#### Data supplied ####
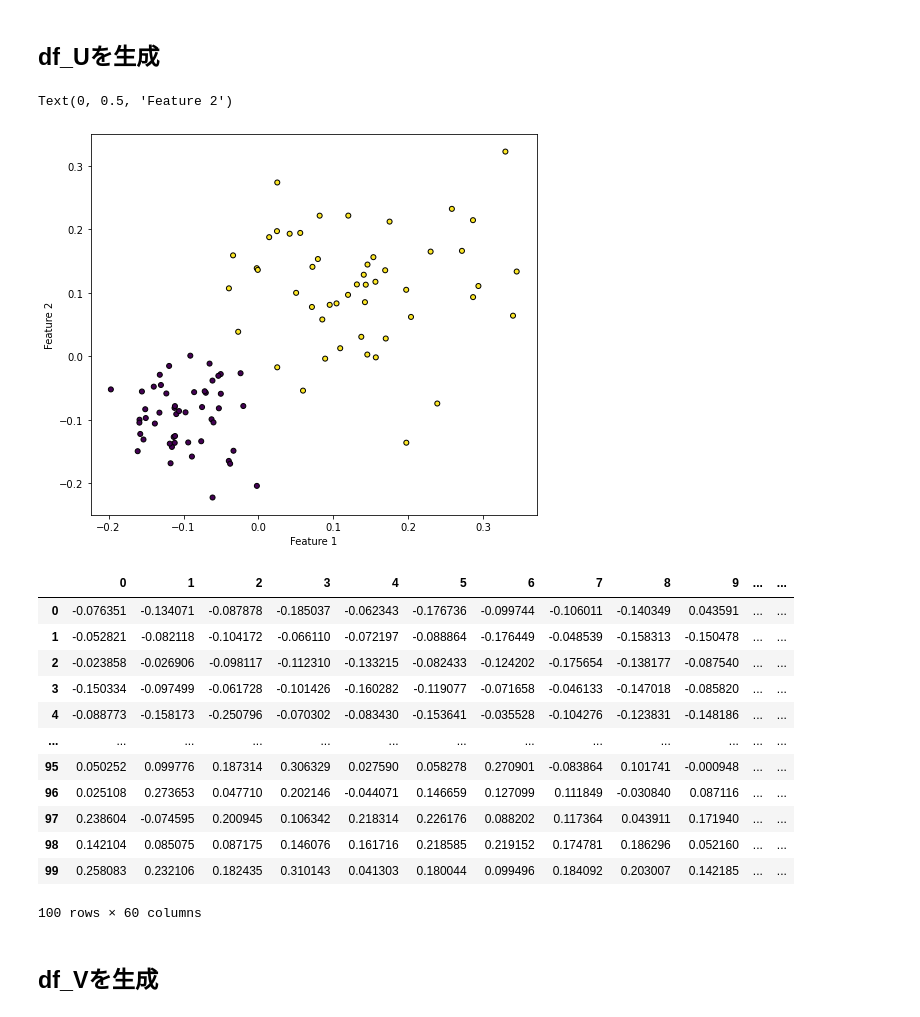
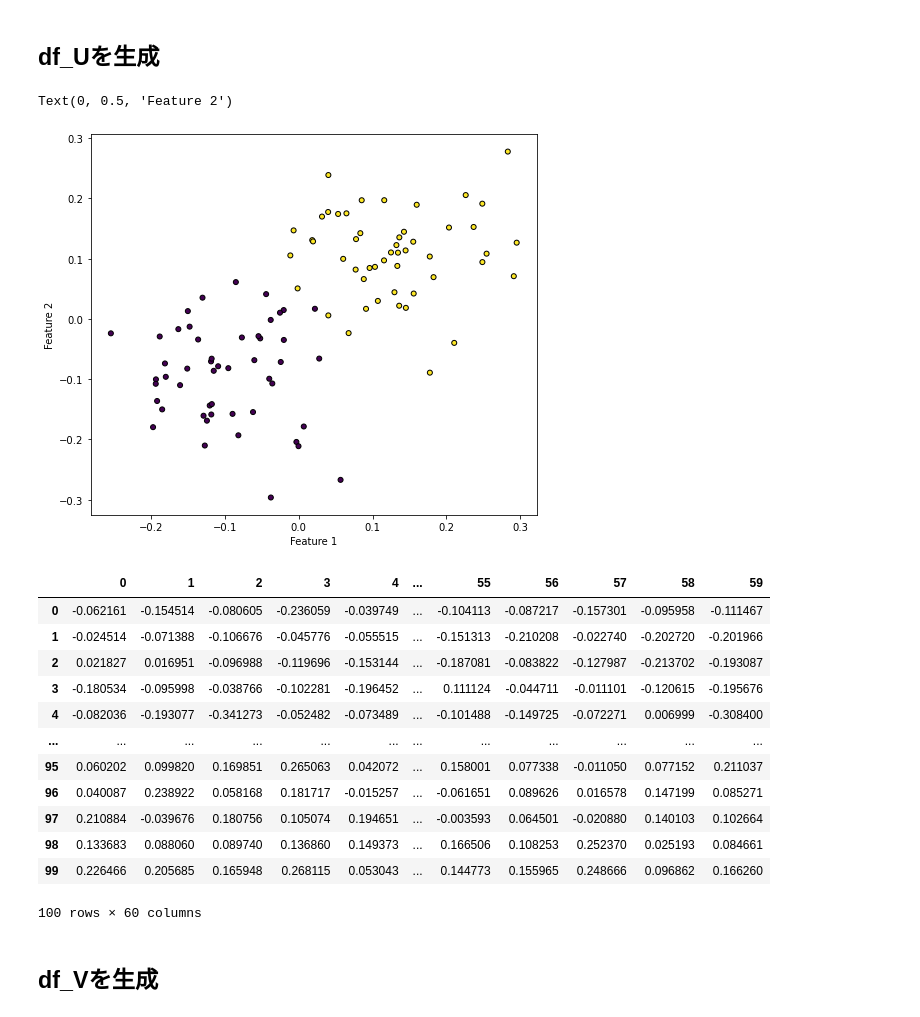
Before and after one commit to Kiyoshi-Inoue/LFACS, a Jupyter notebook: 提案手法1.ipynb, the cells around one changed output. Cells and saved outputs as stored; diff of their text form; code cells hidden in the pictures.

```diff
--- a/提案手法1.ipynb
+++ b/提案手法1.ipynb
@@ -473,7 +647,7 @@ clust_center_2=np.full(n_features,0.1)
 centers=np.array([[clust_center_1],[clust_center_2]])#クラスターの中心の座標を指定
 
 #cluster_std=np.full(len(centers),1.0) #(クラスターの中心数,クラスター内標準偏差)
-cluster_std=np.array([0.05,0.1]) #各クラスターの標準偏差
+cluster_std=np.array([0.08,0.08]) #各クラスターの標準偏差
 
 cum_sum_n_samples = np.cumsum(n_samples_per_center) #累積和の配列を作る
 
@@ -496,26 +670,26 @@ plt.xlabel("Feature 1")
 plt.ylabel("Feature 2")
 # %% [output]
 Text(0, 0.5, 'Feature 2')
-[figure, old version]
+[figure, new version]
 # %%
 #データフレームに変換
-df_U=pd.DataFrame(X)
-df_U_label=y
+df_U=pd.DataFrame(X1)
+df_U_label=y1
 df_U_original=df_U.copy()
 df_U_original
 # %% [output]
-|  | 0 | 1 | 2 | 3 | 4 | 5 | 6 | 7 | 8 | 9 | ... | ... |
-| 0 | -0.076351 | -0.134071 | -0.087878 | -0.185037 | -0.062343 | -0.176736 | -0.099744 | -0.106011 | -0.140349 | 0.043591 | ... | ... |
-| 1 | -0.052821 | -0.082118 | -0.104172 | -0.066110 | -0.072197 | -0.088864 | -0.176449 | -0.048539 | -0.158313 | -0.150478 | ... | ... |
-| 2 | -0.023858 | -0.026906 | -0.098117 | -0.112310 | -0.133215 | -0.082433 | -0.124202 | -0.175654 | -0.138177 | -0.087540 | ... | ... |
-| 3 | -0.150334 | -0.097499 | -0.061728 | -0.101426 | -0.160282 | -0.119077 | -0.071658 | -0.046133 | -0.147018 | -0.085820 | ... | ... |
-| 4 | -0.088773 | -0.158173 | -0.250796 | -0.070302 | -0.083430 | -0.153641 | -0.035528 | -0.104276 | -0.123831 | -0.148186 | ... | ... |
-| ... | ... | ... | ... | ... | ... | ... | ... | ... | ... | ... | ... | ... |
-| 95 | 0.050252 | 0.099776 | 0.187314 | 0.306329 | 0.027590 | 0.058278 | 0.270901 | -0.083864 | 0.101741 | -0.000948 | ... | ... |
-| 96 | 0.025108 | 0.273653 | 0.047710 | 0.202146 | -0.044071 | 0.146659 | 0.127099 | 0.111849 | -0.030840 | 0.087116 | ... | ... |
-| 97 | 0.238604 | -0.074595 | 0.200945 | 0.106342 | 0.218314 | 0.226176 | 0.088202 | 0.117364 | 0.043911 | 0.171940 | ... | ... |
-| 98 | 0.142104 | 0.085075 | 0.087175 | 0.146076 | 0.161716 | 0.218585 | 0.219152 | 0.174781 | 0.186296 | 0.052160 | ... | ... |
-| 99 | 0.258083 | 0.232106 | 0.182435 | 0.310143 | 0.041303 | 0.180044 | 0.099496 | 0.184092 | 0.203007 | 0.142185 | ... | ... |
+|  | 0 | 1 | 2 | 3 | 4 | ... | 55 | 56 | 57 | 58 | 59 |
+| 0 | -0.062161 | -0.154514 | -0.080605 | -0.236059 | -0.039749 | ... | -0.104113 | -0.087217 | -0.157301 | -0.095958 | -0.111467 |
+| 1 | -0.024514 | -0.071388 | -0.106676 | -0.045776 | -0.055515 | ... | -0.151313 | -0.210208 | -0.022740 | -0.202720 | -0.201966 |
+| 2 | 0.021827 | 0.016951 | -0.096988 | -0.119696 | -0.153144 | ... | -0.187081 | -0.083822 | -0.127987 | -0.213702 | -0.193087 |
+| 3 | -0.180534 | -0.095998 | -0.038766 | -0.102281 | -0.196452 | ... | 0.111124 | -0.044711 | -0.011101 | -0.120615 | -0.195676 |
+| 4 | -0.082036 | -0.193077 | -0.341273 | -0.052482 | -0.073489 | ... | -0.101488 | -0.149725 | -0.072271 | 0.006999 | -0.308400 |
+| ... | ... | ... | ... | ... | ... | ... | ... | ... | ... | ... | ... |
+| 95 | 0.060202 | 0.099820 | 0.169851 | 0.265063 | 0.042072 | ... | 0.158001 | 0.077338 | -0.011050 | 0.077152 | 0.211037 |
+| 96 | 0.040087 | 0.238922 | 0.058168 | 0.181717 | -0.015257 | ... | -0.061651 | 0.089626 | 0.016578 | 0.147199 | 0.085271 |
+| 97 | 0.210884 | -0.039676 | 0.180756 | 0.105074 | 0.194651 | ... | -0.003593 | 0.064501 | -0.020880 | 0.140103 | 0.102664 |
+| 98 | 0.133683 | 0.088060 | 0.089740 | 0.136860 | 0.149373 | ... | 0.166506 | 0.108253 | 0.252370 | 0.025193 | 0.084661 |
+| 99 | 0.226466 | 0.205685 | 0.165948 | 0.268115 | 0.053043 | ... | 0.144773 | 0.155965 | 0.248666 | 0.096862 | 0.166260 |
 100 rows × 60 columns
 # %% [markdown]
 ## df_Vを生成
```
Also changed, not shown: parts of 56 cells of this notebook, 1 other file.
####
▶ Exercise aim
If a line in the listing holds the word "array", copy it out.

▶ Answer to the exercise
 centers=np.array([[clust_center_1],[clust_center_2]])#クラスターの中心の座標を指定
-cluster_std=np.array([0.05,0.1]) #各クラスターの標準偏差
+cluster_std=np.array([0.08,0.08]) #各クラスターの標準偏差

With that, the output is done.